"It's very important to get this message out," said Officer Elizabeth McGregor. "Children and teens need the resources."
This week, the Aurora Police Department became the first agency in the state to partner with the I Matter program.
The program was launched in fall 2021 and provides six free, virtual counseling session for those 18 or younger. Last week, Colorado Governor Jared Polis signed House Bill 22-1243, providing additional funding for the program through June 30, 2024.
Joshua Nicholas, manager of community relations for APD, says the agency decided to partner with I Matter after hearing from community members.
"We've held several different town hall events over the last six months in response to youth violence here in Aurora, and a reoccurring theme that we've heard from youth, from parents and from educators is that our youth need a safe space to talk to to adults about the problems that they're facing," Nicholas said. "This is a free service that already exists, why not elevate it?"
APD has ordered signs, brochures and other handouts in hopes of connecting community members with I Matter.
"We're trying to plaster the town," Nicholas said. "There's no reason youth and adults shouldn't know about this free resource, particularly given just the number of challenges our youth are facing right now."
For some, the most recent challenge is gun violence
"We heard from some administrators today at Aurora Public Schools that said, "Parents are upset. Kids are crying because of what happened in Texas yesterday." So it doesn't necessarily have to happen in your backyard, it can happen anywhere in this country. It impacts us," Nicholas said.
Those who help lead the I Matter program encourage participation, citing the immediate availability of the program's counselors.

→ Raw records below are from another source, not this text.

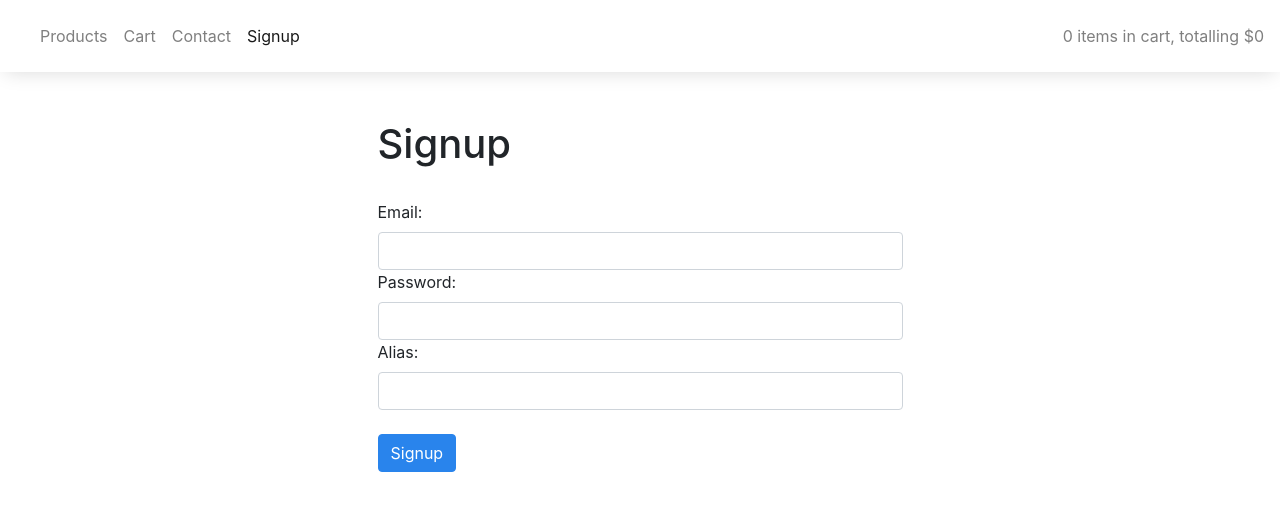
Repository: dayrim/wavecraft
Page: /signup
An editor plug-in stored every save of this project. The page is shown before and after the next save, followed by the edit.
The browser window is 1280 px wide. The pictures show the whole page.
The project was rebuilt for these pictures with package versions that can differ from the ones it lists, and the page was loaded fresh each time. Also part of the build but not shown: vue.config.js.

Above is the page before, as saved 2019-04-22 16:15:57.

After the next save:
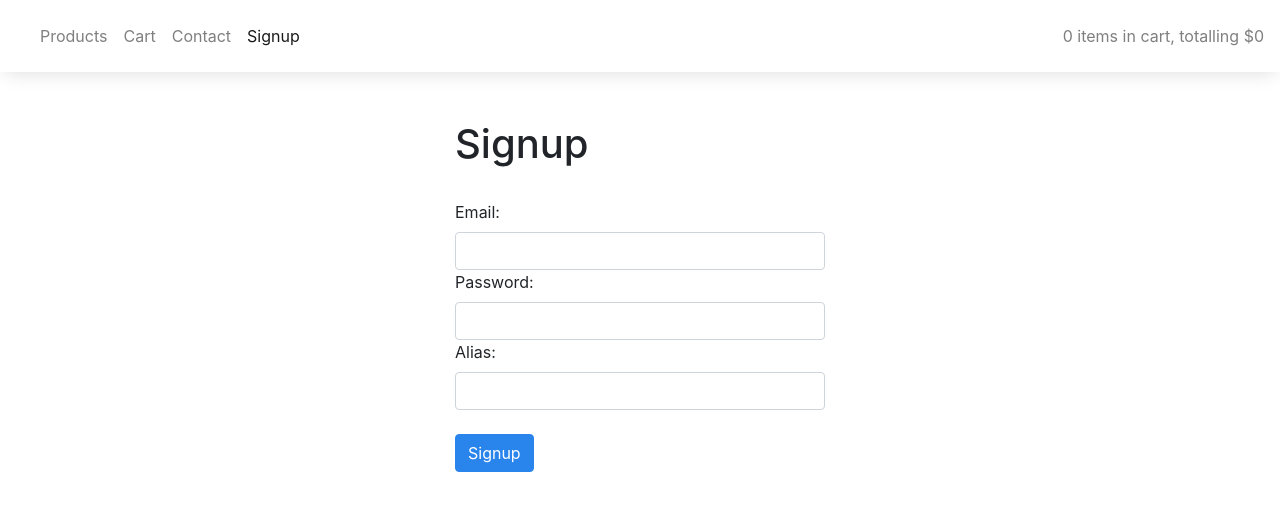
Saved 36 s later.
--- a/src/components/Signup.vue
+++ b/src/components/Signup.vue
@@ -1,21 +1,15 @@
 <template>
-  <b-container>
-    <b-row>
-      <b-col></b-col>
-      <b-col cols="6">
-        <h1>Signup</h1>
-        <br />
-        <label for="email">Email:</label>
-        <b-form-input id="email" type="text"></b-form-input>
-        <label for="password">Password:</label>
-        <b-form-input id="password" type="text"></b-form-input>
-        <label for="alias">Alias:</label>
-        <b-form-input id="alias" type="text"></b-form-input>
-        <br />
-        <b-button variant="primary">Signup</b-button></b-col
-      >
-      <b-col></b-col>
-    </b-row>
+  <b-container class="signup">
+    <h1>Signup</h1>
+    <br />
+    <label for="email">Email:</label>
+    <b-form-input id="email" type="text"></b-form-input>
+    <label for="password">Password:</label>
+    <b-form-input id="password" type="text"></b-form-input>
+    <label for="alias">Alias:</label>
+    <b-form-input id="alias" type="text"></b-form-input>
+    <br />
+    <b-button variant="primary">Signup</b-button>
   </b-container>
 </template>
 
@@ -27,4 +21,8 @@ export default {
 };
 </script>
 
-<style lang="scss"></style>
+<style lang="scss">
+.signup {
+  max-width: 400px;
+}
+</style>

"We've had almost 8000 completed appointments since October 27, 2021, when the program launched, and we have 700 appointments that are scheduled and upcoming," said Liz Owens, deputy director of programs for the the state's Office of Behavioral Health.
Owens says as of Monday, 2,845 youth have received at least one session, and almost 2,000 youth have receive two or more sessions.
"When you know better, you do better," Nicholas said. "Our hope is that this program really helps our youth to thrive this summer, to feel safe and to feel cared for."
To learn more about I Matter, click here.